◆ Exercise details
Whenever a line contains the string "margin", copy it out of the entries.

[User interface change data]

┌──

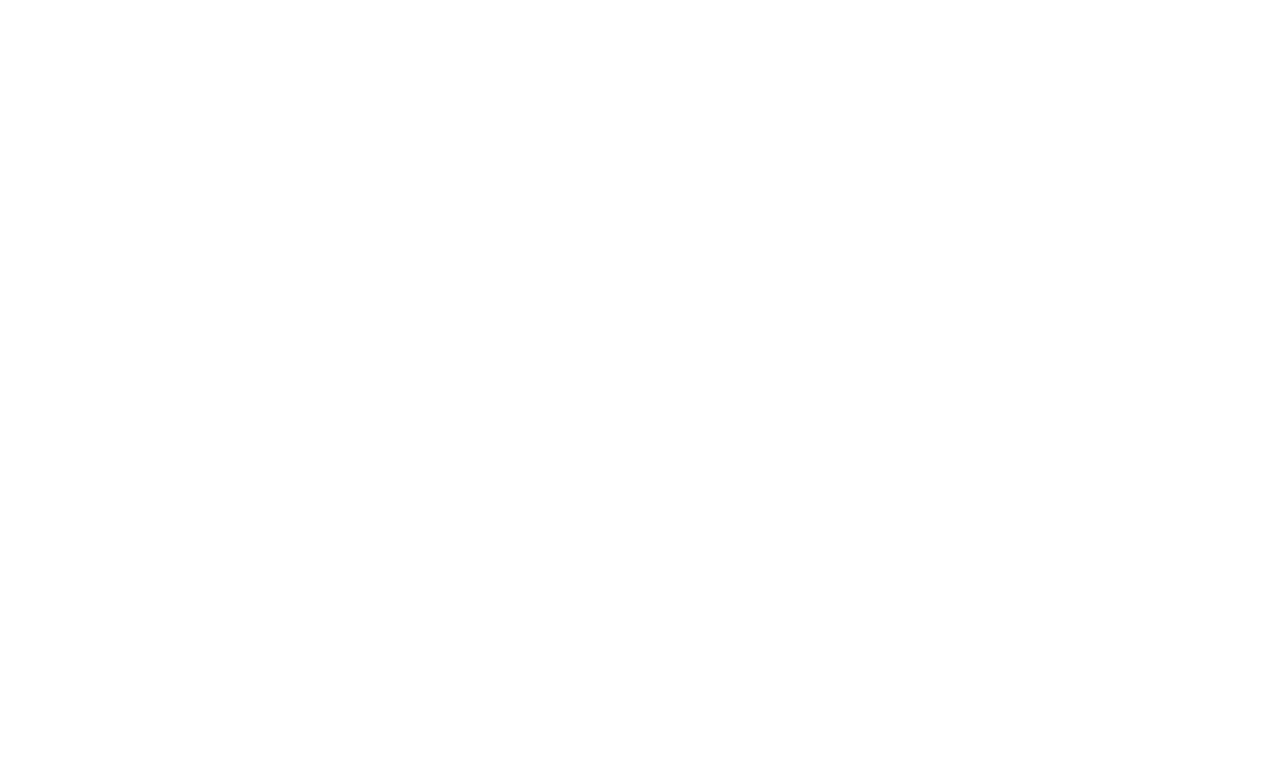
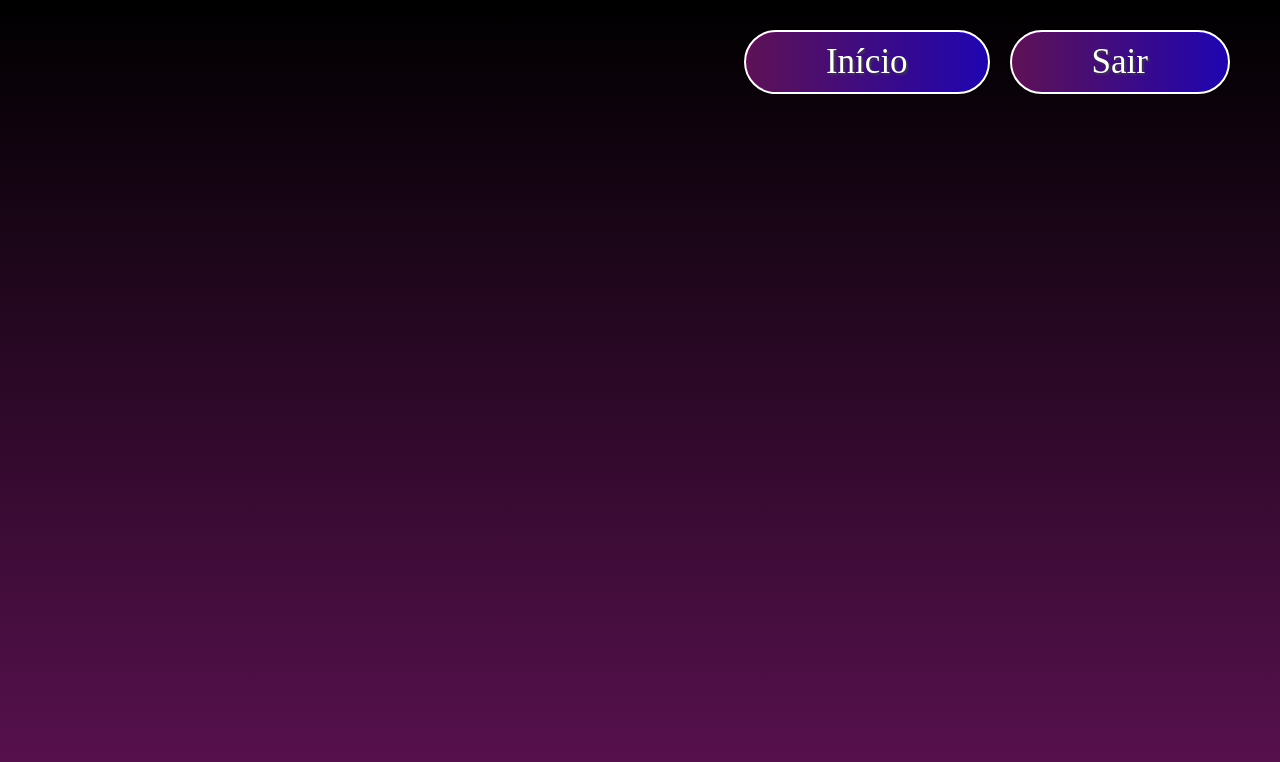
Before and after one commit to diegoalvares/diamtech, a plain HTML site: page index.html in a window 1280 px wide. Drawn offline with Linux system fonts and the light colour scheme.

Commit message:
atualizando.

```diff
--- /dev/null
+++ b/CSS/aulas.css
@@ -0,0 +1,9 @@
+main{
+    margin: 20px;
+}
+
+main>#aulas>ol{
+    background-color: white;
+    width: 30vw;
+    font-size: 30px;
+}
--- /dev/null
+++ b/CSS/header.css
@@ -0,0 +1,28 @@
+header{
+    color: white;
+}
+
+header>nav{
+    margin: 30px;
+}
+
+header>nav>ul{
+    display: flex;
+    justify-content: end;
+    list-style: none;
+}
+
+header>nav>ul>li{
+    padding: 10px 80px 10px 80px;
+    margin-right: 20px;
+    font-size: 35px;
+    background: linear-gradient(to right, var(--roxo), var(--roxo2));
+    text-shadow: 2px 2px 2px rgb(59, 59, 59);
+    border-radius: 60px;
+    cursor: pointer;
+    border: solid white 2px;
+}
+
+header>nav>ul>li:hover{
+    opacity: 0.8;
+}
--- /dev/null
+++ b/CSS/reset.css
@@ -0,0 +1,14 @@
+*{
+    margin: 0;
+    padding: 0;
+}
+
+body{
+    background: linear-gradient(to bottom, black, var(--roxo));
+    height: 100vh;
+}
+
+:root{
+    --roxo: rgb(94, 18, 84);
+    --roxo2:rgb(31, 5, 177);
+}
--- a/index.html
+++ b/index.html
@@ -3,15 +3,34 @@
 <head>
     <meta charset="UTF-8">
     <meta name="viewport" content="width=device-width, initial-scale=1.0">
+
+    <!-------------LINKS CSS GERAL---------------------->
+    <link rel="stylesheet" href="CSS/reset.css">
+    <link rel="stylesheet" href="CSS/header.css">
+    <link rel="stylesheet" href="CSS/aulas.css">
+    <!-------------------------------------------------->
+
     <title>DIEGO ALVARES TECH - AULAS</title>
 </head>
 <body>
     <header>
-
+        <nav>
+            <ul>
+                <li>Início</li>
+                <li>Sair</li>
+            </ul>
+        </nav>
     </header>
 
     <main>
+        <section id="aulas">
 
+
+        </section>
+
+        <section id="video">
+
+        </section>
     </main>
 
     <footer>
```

└──
┌──

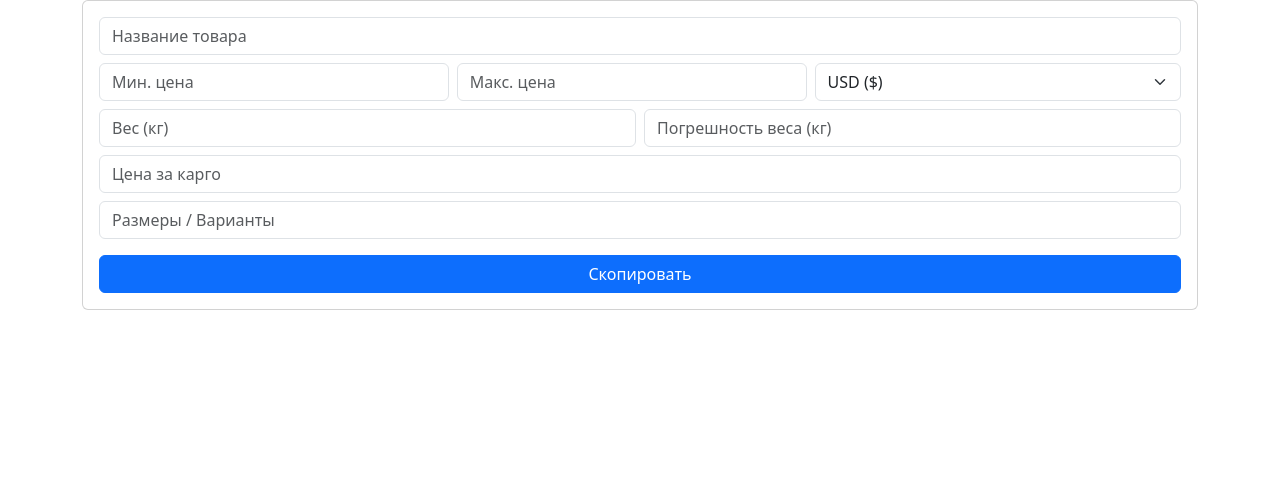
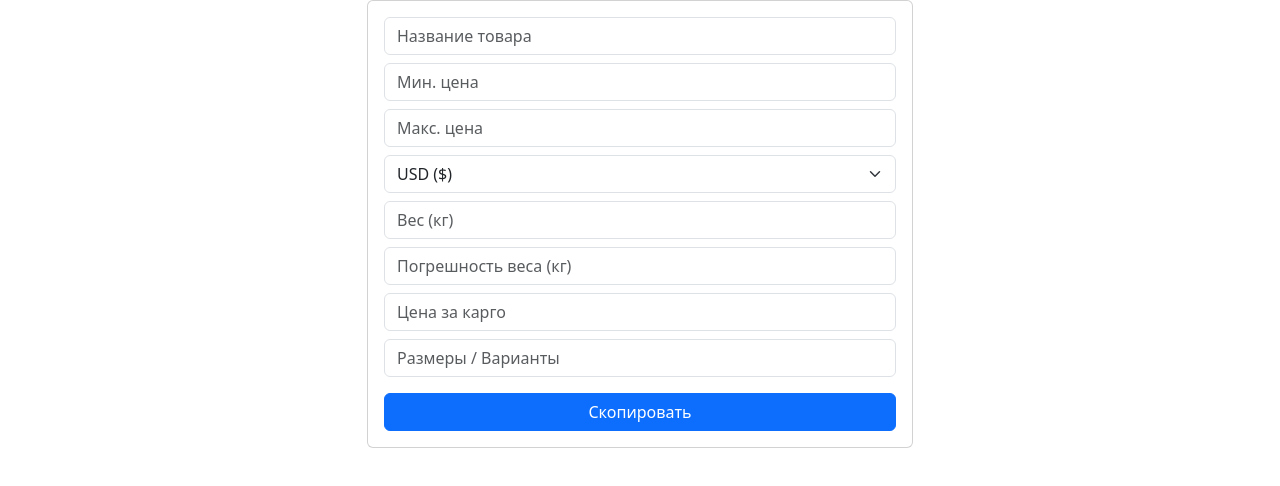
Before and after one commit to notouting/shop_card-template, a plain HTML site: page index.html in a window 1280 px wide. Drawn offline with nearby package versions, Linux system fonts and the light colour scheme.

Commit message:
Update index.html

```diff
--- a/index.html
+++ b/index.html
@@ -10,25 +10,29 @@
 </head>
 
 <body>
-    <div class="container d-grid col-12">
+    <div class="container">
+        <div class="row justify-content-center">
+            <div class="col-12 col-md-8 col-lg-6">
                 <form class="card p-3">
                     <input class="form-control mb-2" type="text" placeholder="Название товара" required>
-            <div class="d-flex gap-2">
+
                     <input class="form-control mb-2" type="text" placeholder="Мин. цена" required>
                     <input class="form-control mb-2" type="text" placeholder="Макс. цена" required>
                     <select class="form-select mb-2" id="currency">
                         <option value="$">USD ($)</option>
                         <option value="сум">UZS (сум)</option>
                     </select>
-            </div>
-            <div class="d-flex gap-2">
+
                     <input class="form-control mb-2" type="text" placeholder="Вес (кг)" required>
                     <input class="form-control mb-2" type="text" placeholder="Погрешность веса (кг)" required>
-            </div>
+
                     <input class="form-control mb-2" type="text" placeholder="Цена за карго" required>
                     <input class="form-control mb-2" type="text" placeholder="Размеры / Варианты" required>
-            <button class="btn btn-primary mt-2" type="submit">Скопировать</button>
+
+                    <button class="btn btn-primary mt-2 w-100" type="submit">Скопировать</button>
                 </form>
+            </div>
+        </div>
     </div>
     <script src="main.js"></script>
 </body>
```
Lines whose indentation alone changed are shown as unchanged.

└──

◆ Solution for this task
+    margin: 20px;
+    margin: 30px;
+    margin-right: 20px;
+    margin: 0;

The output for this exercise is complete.